Amnesty International claimed to have documented over 270 deaths in Canada and the US involving the use of tasers. This human rights organization lists related deaths on their Web site along with information about the individual cases. They have been tracking taser related deaths since 2001. The makers of the taser claim that these deaths are unrelated to their product.

The taser is manufactured by Taser International. It works by delivering a 50,000 volt electric shock to the human body. This is delivered through two barbed darts connected by wire tethers and propelled from the taser by nitrogen gas. The effect created, according to Taser International, is called neuromuscular incapacitation or NMI.

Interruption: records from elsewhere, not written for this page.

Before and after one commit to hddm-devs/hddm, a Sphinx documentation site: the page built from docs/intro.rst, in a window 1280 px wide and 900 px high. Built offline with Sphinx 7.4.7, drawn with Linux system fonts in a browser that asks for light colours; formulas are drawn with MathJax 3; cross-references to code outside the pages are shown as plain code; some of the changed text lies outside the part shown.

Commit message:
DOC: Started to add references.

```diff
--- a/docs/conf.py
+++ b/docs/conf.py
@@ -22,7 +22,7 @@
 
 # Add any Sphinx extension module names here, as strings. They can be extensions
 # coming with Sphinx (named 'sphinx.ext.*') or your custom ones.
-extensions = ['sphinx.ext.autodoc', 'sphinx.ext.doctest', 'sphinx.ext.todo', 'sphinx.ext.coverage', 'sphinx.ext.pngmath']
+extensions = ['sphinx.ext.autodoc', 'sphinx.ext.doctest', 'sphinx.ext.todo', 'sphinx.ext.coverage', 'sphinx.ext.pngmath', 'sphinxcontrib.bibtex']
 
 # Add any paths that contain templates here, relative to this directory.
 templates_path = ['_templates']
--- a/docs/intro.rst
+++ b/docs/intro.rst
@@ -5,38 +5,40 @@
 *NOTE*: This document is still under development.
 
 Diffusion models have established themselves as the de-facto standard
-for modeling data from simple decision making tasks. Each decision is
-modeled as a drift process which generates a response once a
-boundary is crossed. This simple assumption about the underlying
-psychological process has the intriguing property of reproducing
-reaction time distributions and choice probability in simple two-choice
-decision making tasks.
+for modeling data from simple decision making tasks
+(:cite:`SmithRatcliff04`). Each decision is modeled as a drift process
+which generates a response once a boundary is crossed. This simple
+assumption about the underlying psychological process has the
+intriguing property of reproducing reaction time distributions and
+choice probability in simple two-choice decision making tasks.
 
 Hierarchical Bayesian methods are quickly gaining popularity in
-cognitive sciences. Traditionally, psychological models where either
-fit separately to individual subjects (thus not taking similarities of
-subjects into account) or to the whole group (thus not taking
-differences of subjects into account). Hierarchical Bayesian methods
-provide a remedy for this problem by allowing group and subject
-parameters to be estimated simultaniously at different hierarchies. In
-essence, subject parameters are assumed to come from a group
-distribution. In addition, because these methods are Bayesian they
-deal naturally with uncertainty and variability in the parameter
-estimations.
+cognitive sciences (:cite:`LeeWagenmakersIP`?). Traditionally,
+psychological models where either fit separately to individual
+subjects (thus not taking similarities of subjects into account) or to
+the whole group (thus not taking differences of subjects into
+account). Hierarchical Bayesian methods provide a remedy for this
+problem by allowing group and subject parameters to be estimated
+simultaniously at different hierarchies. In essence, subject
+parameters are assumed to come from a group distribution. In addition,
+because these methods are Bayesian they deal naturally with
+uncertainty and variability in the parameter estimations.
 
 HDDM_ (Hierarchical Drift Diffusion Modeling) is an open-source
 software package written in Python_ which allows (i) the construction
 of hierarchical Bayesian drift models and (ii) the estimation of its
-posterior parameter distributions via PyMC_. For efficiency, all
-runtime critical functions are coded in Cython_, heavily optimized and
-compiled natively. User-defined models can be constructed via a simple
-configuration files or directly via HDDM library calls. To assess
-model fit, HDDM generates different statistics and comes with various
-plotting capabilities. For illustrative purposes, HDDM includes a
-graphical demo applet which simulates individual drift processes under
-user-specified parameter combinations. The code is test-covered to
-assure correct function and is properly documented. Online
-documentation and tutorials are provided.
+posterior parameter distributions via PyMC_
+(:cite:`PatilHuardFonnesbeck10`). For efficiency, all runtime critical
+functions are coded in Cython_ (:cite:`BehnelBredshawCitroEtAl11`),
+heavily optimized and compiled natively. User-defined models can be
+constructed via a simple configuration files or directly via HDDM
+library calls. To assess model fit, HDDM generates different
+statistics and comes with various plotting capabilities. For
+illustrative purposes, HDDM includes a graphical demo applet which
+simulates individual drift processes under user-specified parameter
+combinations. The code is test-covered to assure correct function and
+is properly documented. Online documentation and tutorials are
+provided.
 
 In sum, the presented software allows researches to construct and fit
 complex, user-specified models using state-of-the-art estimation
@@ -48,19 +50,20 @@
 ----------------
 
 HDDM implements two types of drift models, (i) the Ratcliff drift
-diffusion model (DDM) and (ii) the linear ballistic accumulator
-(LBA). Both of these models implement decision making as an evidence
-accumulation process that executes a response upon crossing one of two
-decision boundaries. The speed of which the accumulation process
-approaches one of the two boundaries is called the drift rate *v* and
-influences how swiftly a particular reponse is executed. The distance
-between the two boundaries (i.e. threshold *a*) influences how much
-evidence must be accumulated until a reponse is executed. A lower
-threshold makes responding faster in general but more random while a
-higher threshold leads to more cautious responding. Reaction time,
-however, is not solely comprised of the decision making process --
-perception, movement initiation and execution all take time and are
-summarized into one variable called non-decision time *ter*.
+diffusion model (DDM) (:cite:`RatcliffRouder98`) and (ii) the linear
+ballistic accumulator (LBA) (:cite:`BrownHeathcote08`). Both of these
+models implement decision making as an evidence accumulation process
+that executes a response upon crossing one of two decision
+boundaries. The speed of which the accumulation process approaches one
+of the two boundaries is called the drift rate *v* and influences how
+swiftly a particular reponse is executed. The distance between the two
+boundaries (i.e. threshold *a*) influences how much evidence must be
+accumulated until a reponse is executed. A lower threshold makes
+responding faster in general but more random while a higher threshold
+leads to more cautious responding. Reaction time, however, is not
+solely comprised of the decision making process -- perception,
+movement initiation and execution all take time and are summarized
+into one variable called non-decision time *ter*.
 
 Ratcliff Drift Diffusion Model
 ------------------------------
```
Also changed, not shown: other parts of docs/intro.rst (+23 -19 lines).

The basic effect is massive spasms of the muscle between the darts. Taser International claims that their product leaves no lasting effects.

Amnesty International disagrees and said that the potential for abuse is too great. They have publicly spoken out against the tasing of Andrew Meyer, the University of Florida student forcibly escorted out of an event which centered around a speech by Senator John Kerry, last September. The video footage captured Meyers’s immortal words, "Don’t Tase me, bro!"   

Most law enforcement agencies, when dealing with a violent threat, use a graduated scale called the "force continuum." This scale may differ slightly between departments. The standard taught in any Utah police academy begins at the officers presence, verbal command, active restraint (hands on)–at this point the officer uses tools that are designated less-than-lethal: OC (pepper) spray, taser, specialty impact munitions, nightstick, then deadly force (firearm.) The taser in use by law enforcement today is labeled as a less-than-lethal option. Some human rights groups disagree with that label as well as the taser’s use by law enforcement and the military.

The UVSC police department uses the taser. Officer Justin Sprague has said, "We used the taser a lot when we first got it–mostly during concerts and public events."

When asked how often they are used now, Officer Sprague mentioned that it is not very common. "About twice a year," said Sprague.

The last reported use of a taser on the UVSC campus happened outside the institute building during a dance last August.